Task goal
The full set of records below is to be reproduced without a single alteration.

Records for processing

======

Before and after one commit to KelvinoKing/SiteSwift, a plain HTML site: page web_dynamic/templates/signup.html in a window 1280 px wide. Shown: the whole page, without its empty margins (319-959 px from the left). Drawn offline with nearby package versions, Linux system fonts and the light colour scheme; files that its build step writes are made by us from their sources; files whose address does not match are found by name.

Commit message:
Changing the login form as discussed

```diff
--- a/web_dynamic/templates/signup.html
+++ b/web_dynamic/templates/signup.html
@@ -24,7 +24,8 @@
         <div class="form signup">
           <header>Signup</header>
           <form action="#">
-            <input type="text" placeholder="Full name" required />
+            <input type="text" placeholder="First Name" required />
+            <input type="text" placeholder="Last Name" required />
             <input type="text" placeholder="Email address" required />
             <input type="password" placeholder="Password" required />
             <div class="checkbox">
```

======

Task result
Before and after one commit to KelvinoKing/SiteSwift, a plain HTML site: page web_dynamic/templates/signup.html in a window 1280 px wide. Shown: the whole page, without its empty margins (319-959 px from the left). Drawn offline with nearby package versions, Linux system fonts and the light colour scheme; files that its build step writes are made by us from their sources; files whose address does not match are found by name.

Commit message:
Changing the login form as discussed

```diff
--- a/web_dynamic/templates/signup.html
+++ b/web_dynamic/templates/signup.html
@@ -24,7 +24,8 @@
         <div class="form signup">
           <header>Signup</header>
           <form action="#">
-            <input type="text" placeholder="Full name" required />
+            <input type="text" placeholder="First Name" required />
+            <input type="text" placeholder="Last Name" required />
             <input type="text" placeholder="Email address" required />
             <input type="password" placeholder="Password" required />
             <div class="checkbox">
```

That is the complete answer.